▸ Extracted records:
--------
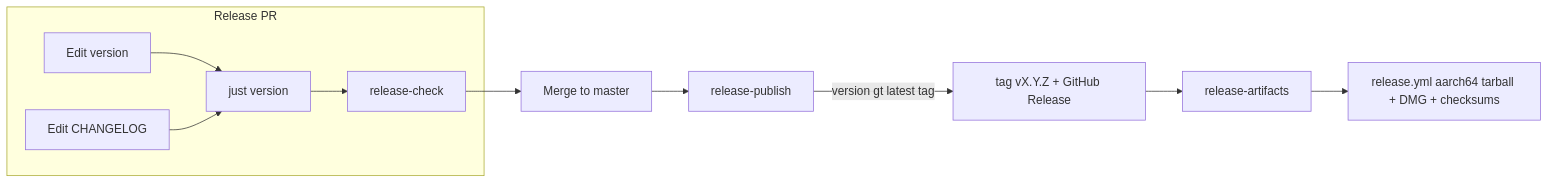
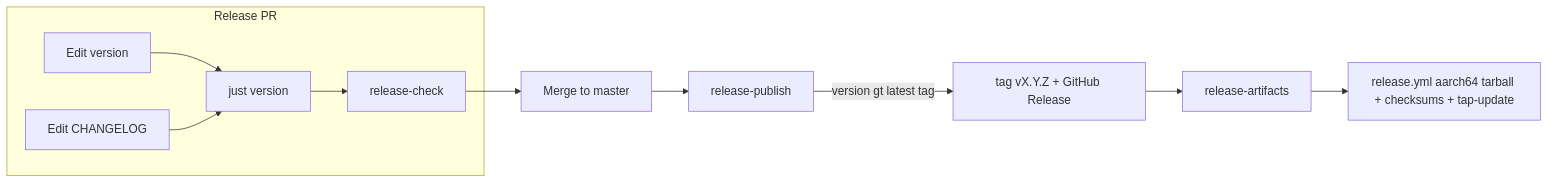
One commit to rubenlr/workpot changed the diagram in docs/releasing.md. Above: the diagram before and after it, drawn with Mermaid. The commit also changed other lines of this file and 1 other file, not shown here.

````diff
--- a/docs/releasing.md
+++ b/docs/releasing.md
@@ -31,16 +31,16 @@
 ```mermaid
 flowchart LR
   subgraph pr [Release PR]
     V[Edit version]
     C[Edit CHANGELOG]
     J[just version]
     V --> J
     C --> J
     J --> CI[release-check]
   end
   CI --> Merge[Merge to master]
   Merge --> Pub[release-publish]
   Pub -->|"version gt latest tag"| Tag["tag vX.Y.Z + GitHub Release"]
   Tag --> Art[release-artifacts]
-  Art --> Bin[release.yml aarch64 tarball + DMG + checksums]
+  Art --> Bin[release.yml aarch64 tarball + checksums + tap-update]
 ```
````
--------
▸ TASK:
Lines from the one containing "DMG + checksums]" through the last line of the data above are the only output wanted; restate them exactly.

▸ ANSWER BELOW:
-  Art --> Bin[release.yml aarch64 tarball + DMG + checksums]
+  Art --> Bin[release.yml aarch64 tarball + checksums + tap-update]
 ```
````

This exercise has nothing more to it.